By Hassan Xavier Henderson-Lott
“Whither shall I go from thy spirit? or whither shall I flee from thy presence? If I ascend up into heaven, thou art there: if I make my bed in hell, behold, thou art there.
Psalm 139:7, 8
Recently I made a big move to an even bigger city from a small town where Black children sell lemonade. The town I left is a comfortable Delawarean suburb where residents certainly aren’t wealthy but keep homes quaint and warm when it snows in the winter. This year, I spent my summer at home in that small town with family and neighbors. Things weren’t much different than in years prior, the summers of my childhood.
Black folk, as is tradition, drove cars in sweltering heat with their windows rolled down, blaring our music, shifting the atmosphere. “Power 99FM, Philly’s #1 station for Hip Hop and R&B.” Rap. Judicious language and pentatonic melodies—polysyllabic rhythms will forever conjure the spirits of the living and our dead. When the right mix plays, all who live get their life. Womyn who wear baggy jeans and fitted caps, men with Afros and faces beat for the GAWDS—we all bump to this joint because “let everything that hath breath, praise ye The Lord.” Certainly not your quenticial #CarefreeBlackGirl/Boy aesthetic. But this is our music and it expresses our truth, and we are “free indeed.”

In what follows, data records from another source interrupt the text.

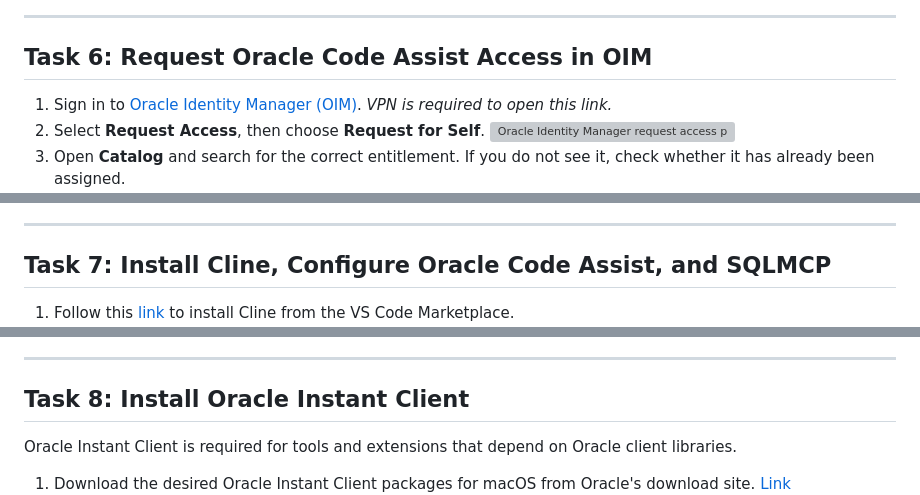
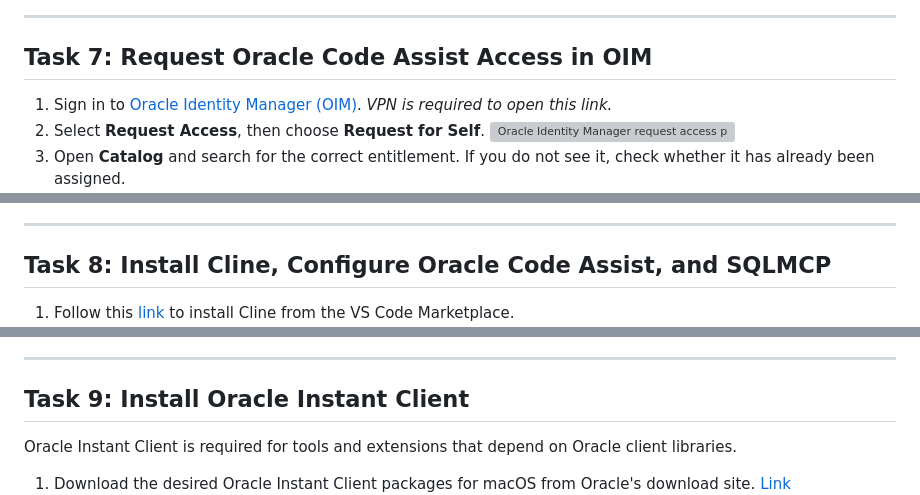
Before and after one commit to varunyn/vibe-code-setup, a Markdown page: mac-setup/mac-setup.md, 3 parts joined by grey strips. Drawn GitHub-style; grey boxes are pictures that could not be loaded.

```diff
--- a/mac-setup/mac-setup.md
+++ b/mac-setup/mac-setup.md
@@ -126,7 +179,7 @@ This sign-in is useful for source control workflows and for tools that integrate
 
 ---
 
-## Task 6: Request Oracle Code Assist Access in OIM
+## Task 7: Request Oracle Code Assist Access in OIM
 
 1. Sign in to [Oracle Identity Manager (OIM)](https://oim.oraclecorp.com/identity/faces/home). _VPN is required to open this link._
 2. Select **Request Access**, then choose **Request for Self**.
@@ -141,7 +194,7 @@ This sign-in is useful for source control workflows and for tools that integrate
 
 ---
 
-## Task 7: Install Cline, Configure Oracle Code Assist, and SQLMCP
+## Task 8: Install Cline, Configure Oracle Code Assist, and SQLMCP
 
 1. Follow this [link](https://marketplace.visualstudio.com/items?itemName=saoudrizwan.claude-dev) to install Cline from the VS Code Marketplace.
    ![Installing the Cline extension from the Visual Studio Code marketplace](./images/install-cline-extension.png)
@@ -162,7 +215,7 @@ This sign-in is useful for source control workflows and for tools that integrate
 
 ---
 
-## Task 8: Install Oracle Instant Client
+## Task 9: Install Oracle Instant Client
 
 Oracle Instant Client is required for tools and extensions that depend on Oracle client libraries.
 
```
Also changed, not shown: other parts of mac-setup/mac-setup.md (+60 -6 lines).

The promise of American freedom is fleeting and violent. But freedom is real. And it can be seen in multicolored barrettes—barrettes that hold pigtails and cornrows and curly Black and brown puff balls tight; waving through the air as little Black girls run door to door selling their lemonade. Freedom is evident in the screeching laughter of the little Black boy who spilled his cup and hopped back onto his scooter to ride home and make another. The bodies of Black children play at the nexus of a Black freedom body politics.
There exist a strange and confounding ideology regarding the junction of race and age in America. Ageism in the United States has deemed the Black adult childish, and the Black child a threat to the security of its established society. Children of color must work in and through an awareness of self whereby their personhood is deemed threatening in the presence of wypipo. Their small Black bodies are subjugated as centers of menace and hostility. Tamir Rice and Tyree King have been ancestored before their time and against their own wills because they were never safe here.
Black children are not now and have never been safe here. Racist American ageism does not exist in isolation. Rather, it operates within a multiplex of long held mythologies that marginalize and pathologize the fear and suffering of Black children who—this year—chose to play free and run barefoot on scorching sidewalks all throughout our neighborhood.
This summer, we were [finally] invited to once again ‘Swim Good’ in the uncharted waters of Frank’s Ocean—deep.
Korryn Gaines was shot dead by Baltimore County police, with her son in her arms. Her son was shot, too. Selah.
Sainted Black artists emerged with new dexterity. Beyonce gripped our hearts to remind the nation “when you hurt [us], you hurt yourself.”
A prophetic proclamation to white America everywhere: you’ve hurt yourself.
This summer, ancestral voices whispered through the preached Word of Sis. Hattie White as she imparted wisdom. She called life “lemons”, and like those Black children, she turned lemons into something sweet to drink. Certainly, Blackness is a collective testimony of that good-‘ol-in-spite-of kind of love and survival.
“I had my ups and downs, but I always find the inner strength to pull myself up. I was served lemons, but I made lemonade.”
Though she could have, Mother White did not reject life and she did not rebuke lemons, but she took them all and made beauty from ashes. And, this summer, that same sweet stuff materialized out of the entrepreneurial spirits of Black children, all of whom are neighbors of mine, people who live on my street.
Indicative of a true Black experience, my street was hot as hell this summer. Yours was too. Were you paying attention? But even in hell Black folk will find a way to control the flames and discover something beautiful and delicious to create. It’s hard to breathe when the air is humid and stuffy and white. In spite of the choking presence of dusty eggshell politicians, campaigning [read: harassing] Black porches for the Black vote, old Black men in Black barbershops engage in Black prophetic social gossip, “the only thing I got to do is stay Black and die.”
To ‘stay Black’ is to commit ourselves to ourselves and to live free and unapologetically. Freedom is #BlackLove. It looks like Black men loving Black men—embracing one another with a hug where their cheeks touch. Breathing is “a woman who loves other women, sexually and not.” I touch you, and agree with you, and declare that today, we will breath; together.
“…Inhale, In hell there’s heaven”
Indeed, this summer Frank Ocean fashioned a new theological lens through which hell may be reconsidered toward the situation of a Black politics of redemption. We have not given up, and our children have hope. We drive cars in sweltering heat with the windows rolled down, because rhythm will still galvanize community. Our children run door to door selling cups of lemonade by the gallon, because they found use of the lemons/lives we’ve attempted to discard. And all the while, we do so in hell, but we can breath, because Frank told us we can.
Hassan Xavier Henderson-Lott is a black-queer seminarian at Union Theological Seminary in New York City.